Solving A Dragonfly Flight Mystery:

Dragonflies adjust their wing motion while hovering to conserve energy, according to a Cornell University study of the insect’s flight mechanics. The revelation contradicts previous speculation that the change in wing motion served to enhance vertical lift.

Mice Teeth Explain The Troubles With Human Wisdom Teeth:

During evolution, many of a species’ properties are shaped by ecological interactions. This is readily evident in mammalian teeth, whose many features closely reflect what each species eats. However, for a long time scientists have suspected that genetic and developmental interactions may also influence species-specific properties. Now, researchers at the University of Helsinki’s Institute of Biotechnology show how development affects the evolution of teeth, and have devised a simple developmental model to predict aspects of teeth across many species. The results were published in Nature.

Vitamin C Is Essential For Plant Growth:

Scientists from the University of Exeter and Shimane University in Japan have proved for the first time that vitamin C is essential for plant growth. This discovery could have implications for agriculture and for the production of vitamin C dietary supplements.

New Animal And Plant Species Found In Vietnam:

World Wildlife Fund scientists have just announced the discovery of 11 new animal and plant species in a remote area in central Vietnam. They say this underscores the importance of conservation efforts in the ancient tropical forests of the region.

Primate Sperm Competition: Speed Matters:

Researchers at UC San Diego and UC Irvine have found evidence that supports the theory that reproductive competition during the evolution of primate species has occurred at the level of sperm cell motility.

Clever Plants ‘Chat’ Over Their Own Network:

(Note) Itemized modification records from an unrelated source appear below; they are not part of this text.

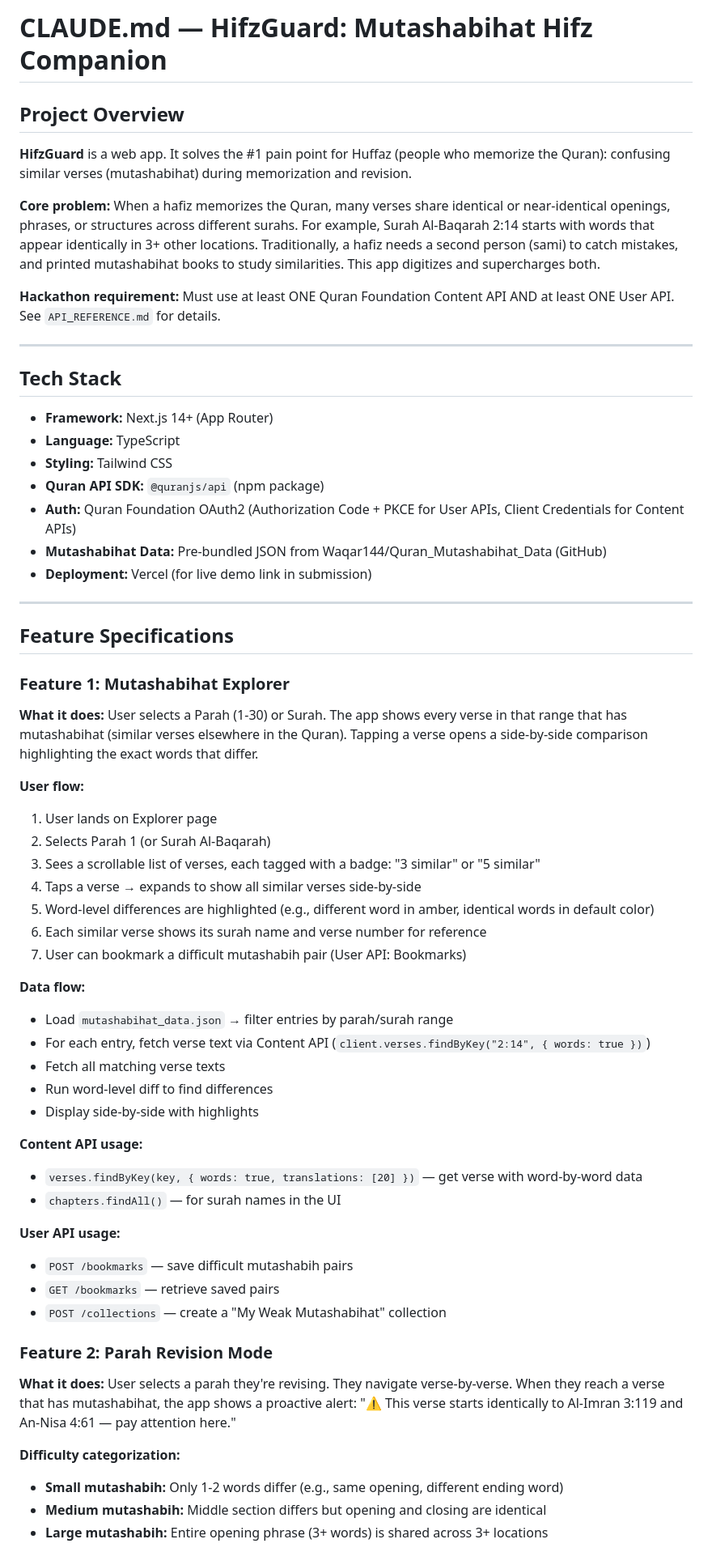
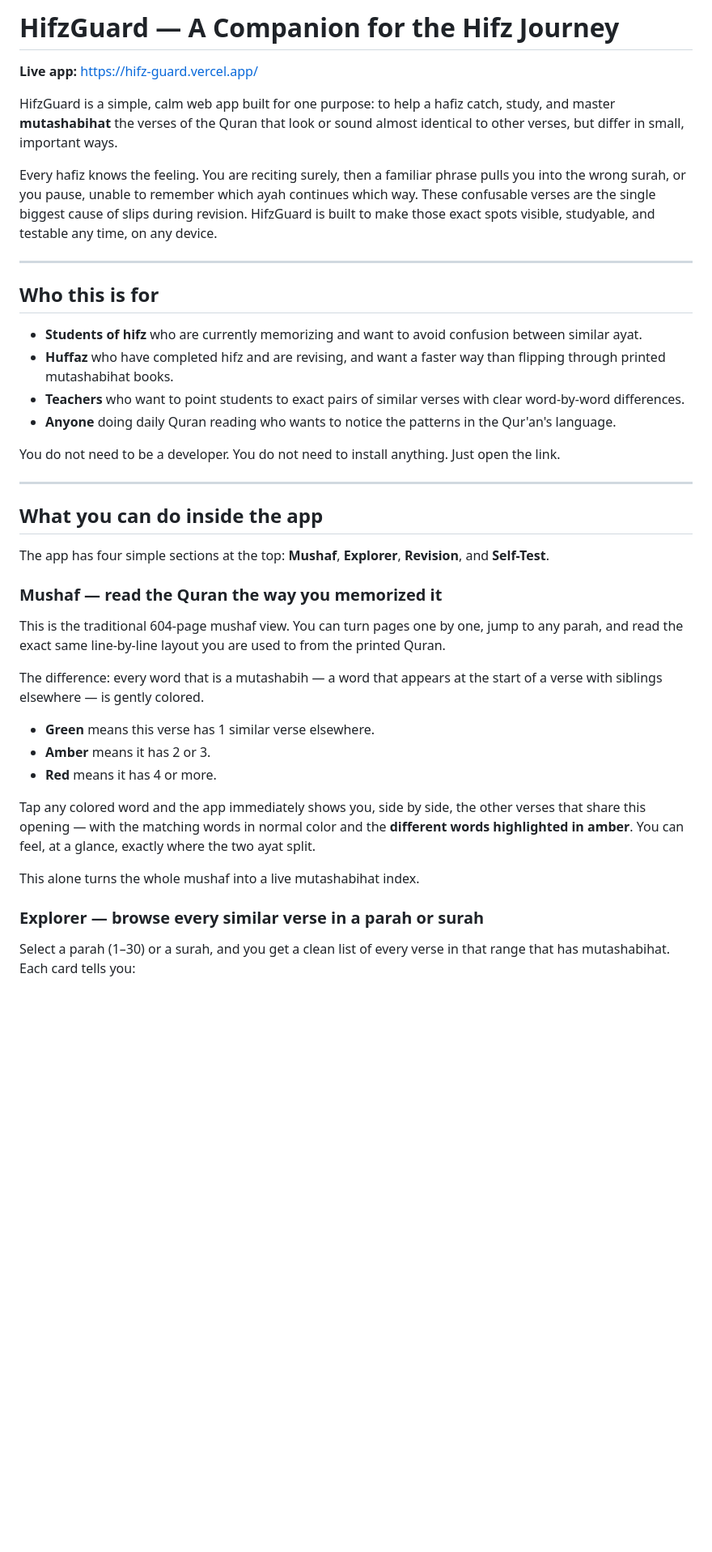
Before and after one commit to Hamza-Atiq/HifzGuard_for_Quran_Huffaz, a Markdown page: README.md, the part around one of its changes. Shown at 81% size. Drawn GitHub-style; blank space fills up the shorter version.

```diff
--- a/README.md
+++ b/README.md
@@ -1,64 +1,43 @@
-# CLAUDE.md — HifzGuard: Mutashabihat Hifz Companion
+# HifzGuard — A Companion for the Hifz Journey
 
-## Project Overview
+**Live app:** <https://hifz-guard.vercel.app/>
 
-**HifzGuard** is a web app. It solves the #1 pain point for Huffaz (people who memorize the Quran): confusing similar verses (mutashabihat) during memorization and revision.
+HifzGuard is a simple, calm web app built for one purpose: to help a hafiz catch, study, and master **mutashabihat** the verses of the Quran that look or sound almost identical to other verses, but differ in small, important ways.
 
-**Core problem:** When a hafiz memorizes the Quran, many verses share identical or near-identical openings, phrases, or structures across different surahs. For example, Surah Al-Baqarah 2:14 starts with words that appear identically in 3+ other locations. Traditionally, a hafiz needs a second person (sami) to catch mistakes, and printed mutashabihat books to study similarities. This app digitizes and supercharges both.
-
-**Hackathon requirement:** Must use at least ONE Quran Foundation Content API AND at least ONE User API. See `API_REFERENCE.md` for details.
+Every hafiz knows the feeling. You are reciting surely, then a familiar phrase pulls you into the wrong surah, or you pause, unable to remember which ayah continues which way. These confusable verses are the single biggest cause of slips during revision. HifzGuard is built to make those exact spots visible, studyable, and testable any time, on any device.
 
 ---
 
-## Tech Stack
+## Who this is for
 
-- **Framework:** Next.js 14+ (App Router)
-- **Language:** TypeScript
-- **Styling:** Tailwind CSS
-- **Quran API SDK:** `@quranjs/api` (npm package)
-- **Auth:** Quran Foundation OAuth2 (Authorization Code + PKCE for User APIs, Client Credentials for Content APIs)
-- **Mutashabihat Data:** Pre-bundled JSON from Waqar144/Quran_Mutashabihat_Data (GitHub)
-- **Deployment:** Vercel (for live demo link in submission)
+- **Students of hifz** who are currently memorizing and want to avoid confusion between similar ayat.
+- **Huffaz** who have completed hifz and are revising, and want a faster way than flipping through printed mutashabihat books.
+- **Teachers** who want to point students to exact pairs of similar verses with clear word-by-word differences.
+- **Anyone** doing daily Quran reading who wants to notice the patterns in the Qur'an's language.
+
+You do not need to be a developer. You do not need to install anything. Just open the link.
 
 ---
 
-## Feature Specifications
+## What you can do inside the app
 
-### Feature 1: Mutashabihat Explorer
+The app has four simple sections at the top: **Mushaf**, **Explorer**, **Revision**, and **Self-Test**.
 
-**What it does:** User selects a Parah (1-30) or Surah. The app shows every verse in that range that has mutashabihat (similar verses elsewhere in the Quran). Tapping a verse opens a side-by-side comparison highlighting the exact words that differ.
+### Mushaf — read the Quran the way you memorized it
 
-**User flow:**
-1. User lands on Explorer page
-2. Selects Parah 1 (or Surah Al-Baqarah)
-3. Sees a scrollable list of verses, each tagged with a badge: "3 similar" or "5 similar"
-4. Taps a verse → expands to show all similar verses side-by-side
-5. Word-level differences are highlighted (e.g., different word in amber, identical words in default color)
-6. Each similar verse shows its surah name and verse number for reference
-7. User can bookmark a difficult mutashabih pair (User API: Bookmarks)
+This is the traditional 604-page mushaf view. You can turn pages one by one, jump to any parah, and read the exact same line-by-line layout you are used to from the printed Quran.
 
-**Data flow:**
-- Load `mutashabihat_data.json` → filter entries by parah/surah range
-- For each entry, fetch verse text via Content API (`client.verses.findByKey("2:14", { words: true })`)
-- Fetch all matching verse texts
-- Run word-level diff to find differences
-- Display side-by-side with highlights
+The difference: every word that is a mutashabih — a word that appears at the start of a verse with siblings elsewhere — is gently colored.
 
-**Content API usage:**
-- `verses.findByKey(key, { words: true, translations: [20] })` — get verse with word-by-word data
-- `chapters.findAll()` — for surah names in the UI
+- **Green** means this verse has 1 similar verse elsewhere.
+- **Amber** means it has 2 or 3.
+- **Red** means it has 4 or more.
 
-**User API usage:**
-- `POST /bookmarks` — save difficult mutashabih pairs
-- `GET /bookmarks` — retrieve saved pairs
-- `POST /collections` — create a "My Weak Mutashabihat" collection
+Tap any colored word and the app immediately shows you, side by side, the other verses that share this opening — with the matching words in normal color and the **different words highlighted in amber**. You can feel, at a glance, exactly where the two ayat split.
 
-### Feature 2: Parah Revision Mode
+This alone turns the whole mushaf into a live mutashabihat index.
 
-**What it does:** User selects a parah they're revising. They navigate verse-by-verse. When they reach a verse that has mutashabihat, the app shows a proactive alert: "⚠️ This verse starts identically to Al-Imran 3:119 and An-Nisa 4:61 — pay attention here."
+### Explorer — browse every similar verse in a parah or surah
 
-**Difficulty categorization:**
-- **Small mutashabih:** Only 1-2 words differ (e.g., same opening, different ending word)
-- **Medium mutashabih:** Middle section differs but opening and closing are identical
-- **Large mutashabih:** Entire opening phrase (3+ words) is shared across 3+ locations
+Select a parah (1–30) or a surah, and you get a clean list of every verse in that range that has mutashabihat. Each card tells you:
 
```
Also changed, not shown: other parts of README.md (+33 -98 lines).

Recent research from Vidi researcher Josef Stuefer at the Radboud University Nijmegen reveals that plants have their own chat systems that they can use to warn each other.